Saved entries
---*---

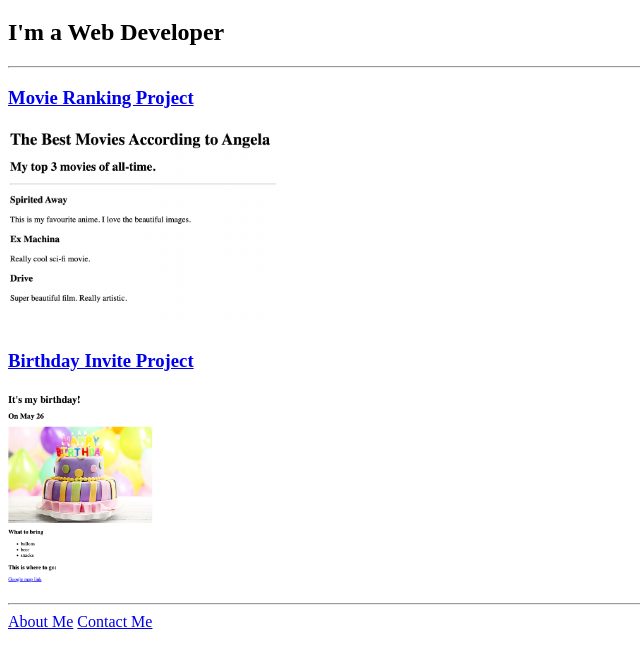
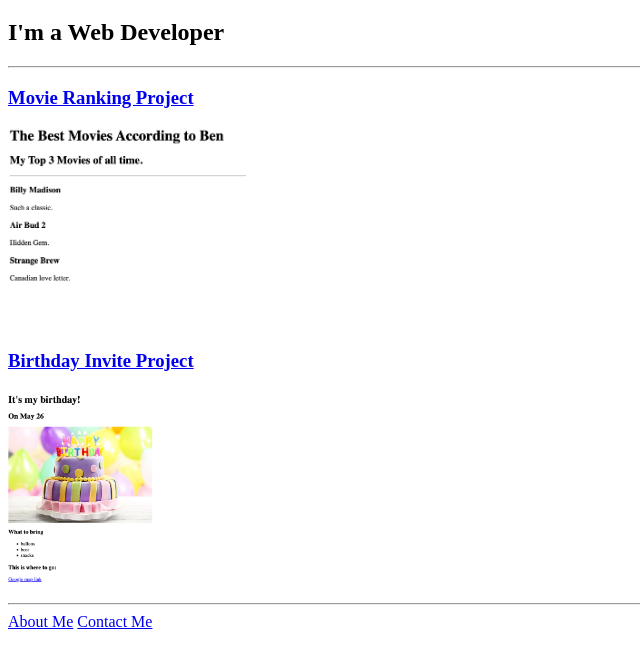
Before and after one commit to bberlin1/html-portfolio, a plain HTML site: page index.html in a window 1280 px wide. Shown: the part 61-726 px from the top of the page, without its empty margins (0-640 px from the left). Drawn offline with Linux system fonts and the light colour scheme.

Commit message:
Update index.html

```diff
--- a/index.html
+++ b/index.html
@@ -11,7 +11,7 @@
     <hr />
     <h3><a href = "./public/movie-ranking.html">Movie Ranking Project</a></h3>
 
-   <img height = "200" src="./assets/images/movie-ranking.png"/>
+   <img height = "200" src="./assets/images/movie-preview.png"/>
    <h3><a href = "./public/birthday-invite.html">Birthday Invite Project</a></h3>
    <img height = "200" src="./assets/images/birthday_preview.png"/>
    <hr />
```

---*---

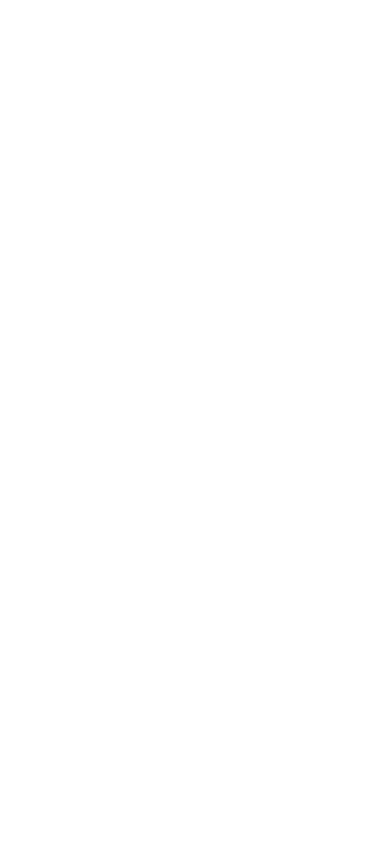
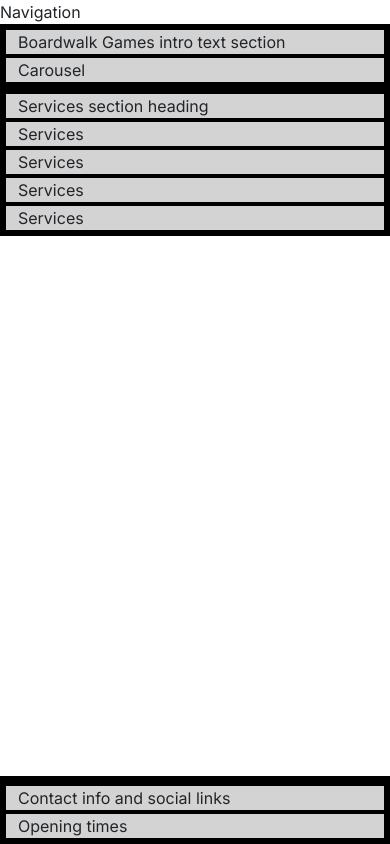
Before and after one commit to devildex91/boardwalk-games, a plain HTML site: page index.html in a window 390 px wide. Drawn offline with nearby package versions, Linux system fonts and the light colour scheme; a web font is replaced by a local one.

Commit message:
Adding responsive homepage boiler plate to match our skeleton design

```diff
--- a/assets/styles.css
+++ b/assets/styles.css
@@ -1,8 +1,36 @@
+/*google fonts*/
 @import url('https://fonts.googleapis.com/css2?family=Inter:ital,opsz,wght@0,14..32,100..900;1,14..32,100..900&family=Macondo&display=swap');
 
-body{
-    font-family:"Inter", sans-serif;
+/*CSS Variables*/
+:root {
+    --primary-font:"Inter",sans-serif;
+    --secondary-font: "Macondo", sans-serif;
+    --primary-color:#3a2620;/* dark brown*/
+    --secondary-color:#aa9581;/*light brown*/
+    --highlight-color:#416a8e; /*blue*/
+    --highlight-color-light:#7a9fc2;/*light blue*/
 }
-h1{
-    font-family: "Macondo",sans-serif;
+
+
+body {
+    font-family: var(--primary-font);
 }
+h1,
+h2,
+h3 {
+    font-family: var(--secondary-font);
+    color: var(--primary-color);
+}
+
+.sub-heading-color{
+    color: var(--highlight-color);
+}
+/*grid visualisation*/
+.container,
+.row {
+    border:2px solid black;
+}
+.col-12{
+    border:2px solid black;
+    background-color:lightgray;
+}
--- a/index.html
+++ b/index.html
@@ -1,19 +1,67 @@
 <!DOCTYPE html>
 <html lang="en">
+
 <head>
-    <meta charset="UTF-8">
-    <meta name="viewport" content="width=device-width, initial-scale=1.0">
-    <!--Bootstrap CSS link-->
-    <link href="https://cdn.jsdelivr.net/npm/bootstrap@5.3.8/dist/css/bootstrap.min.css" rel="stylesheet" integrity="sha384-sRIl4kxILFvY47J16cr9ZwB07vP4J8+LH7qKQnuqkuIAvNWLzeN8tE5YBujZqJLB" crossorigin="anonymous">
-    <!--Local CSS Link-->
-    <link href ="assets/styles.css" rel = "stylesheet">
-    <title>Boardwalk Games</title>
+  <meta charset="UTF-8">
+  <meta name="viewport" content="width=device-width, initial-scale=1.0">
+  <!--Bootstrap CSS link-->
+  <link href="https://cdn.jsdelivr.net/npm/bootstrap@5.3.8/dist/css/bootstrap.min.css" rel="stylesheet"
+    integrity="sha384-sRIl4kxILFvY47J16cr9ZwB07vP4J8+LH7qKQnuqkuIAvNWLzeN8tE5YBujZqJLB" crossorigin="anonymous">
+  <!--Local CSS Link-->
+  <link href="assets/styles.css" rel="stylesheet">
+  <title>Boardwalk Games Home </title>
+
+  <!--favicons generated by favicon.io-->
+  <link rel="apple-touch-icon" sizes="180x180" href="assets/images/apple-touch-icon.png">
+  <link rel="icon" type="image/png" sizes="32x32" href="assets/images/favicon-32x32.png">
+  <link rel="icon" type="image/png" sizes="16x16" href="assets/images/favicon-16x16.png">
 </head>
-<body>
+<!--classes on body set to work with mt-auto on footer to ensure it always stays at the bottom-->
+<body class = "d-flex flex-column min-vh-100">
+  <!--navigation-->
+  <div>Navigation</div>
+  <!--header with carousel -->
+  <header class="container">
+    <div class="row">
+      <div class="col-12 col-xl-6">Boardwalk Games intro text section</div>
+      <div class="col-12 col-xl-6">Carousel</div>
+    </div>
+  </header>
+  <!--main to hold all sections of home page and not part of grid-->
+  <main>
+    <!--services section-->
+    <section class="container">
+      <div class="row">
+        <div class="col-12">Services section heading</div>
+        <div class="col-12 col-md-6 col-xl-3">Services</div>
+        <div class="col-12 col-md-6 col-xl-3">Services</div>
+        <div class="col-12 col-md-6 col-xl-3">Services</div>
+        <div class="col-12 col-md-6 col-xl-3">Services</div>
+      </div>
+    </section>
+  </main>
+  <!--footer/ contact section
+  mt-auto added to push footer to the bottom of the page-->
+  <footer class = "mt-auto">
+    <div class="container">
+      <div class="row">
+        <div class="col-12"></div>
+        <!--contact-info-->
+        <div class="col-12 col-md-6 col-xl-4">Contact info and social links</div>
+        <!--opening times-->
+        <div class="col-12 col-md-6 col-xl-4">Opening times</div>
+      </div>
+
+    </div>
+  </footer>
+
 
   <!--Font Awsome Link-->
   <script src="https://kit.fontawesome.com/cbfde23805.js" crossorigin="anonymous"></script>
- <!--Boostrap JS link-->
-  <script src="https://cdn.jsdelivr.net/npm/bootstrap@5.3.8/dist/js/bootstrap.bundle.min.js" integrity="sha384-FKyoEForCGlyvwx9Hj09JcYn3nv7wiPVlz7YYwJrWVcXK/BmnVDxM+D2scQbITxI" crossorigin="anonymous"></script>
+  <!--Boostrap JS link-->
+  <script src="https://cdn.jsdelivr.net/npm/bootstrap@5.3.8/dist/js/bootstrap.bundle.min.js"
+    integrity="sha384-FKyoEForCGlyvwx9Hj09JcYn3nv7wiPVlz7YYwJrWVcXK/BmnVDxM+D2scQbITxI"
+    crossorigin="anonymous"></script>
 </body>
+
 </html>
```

---*---

Please find every line in the records above that holds the word "anonymous" and copy it.

» **Answer to this task**
-    <link href="https://cdn.jsdelivr.net/npm/bootstrap@5.3.8/dist/css/bootstrap.min.css" rel="stylesheet" integrity="sha384-sRIl4kxILFvY47J16cr9ZwB07vP4J8+LH7qKQnuqkuIAvNWLzeN8tE5YBujZqJLB" crossorigin="anonymous">
+    integrity="sha384-sRIl4kxILFvY47J16cr9ZwB07vP4J8+LH7qKQnuqkuIAvNWLzeN8tE5YBujZqJLB" crossorigin="anonymous">
   <script src="https://kit.fontawesome.com/cbfde23805.js" crossorigin="anonymous"></script>
-  <script src="https://cdn.jsdelivr.net/npm/bootstrap@5.3.8/dist/js/bootstrap.bundle.min.js" integrity="sha384-FKyoEForCGlyvwx9Hj09JcYn3nv7wiPVlz7YYwJrWVcXK/BmnVDxM+D2scQbITxI" crossorigin="anonymous"></script>
+    crossorigin="anonymous"></script>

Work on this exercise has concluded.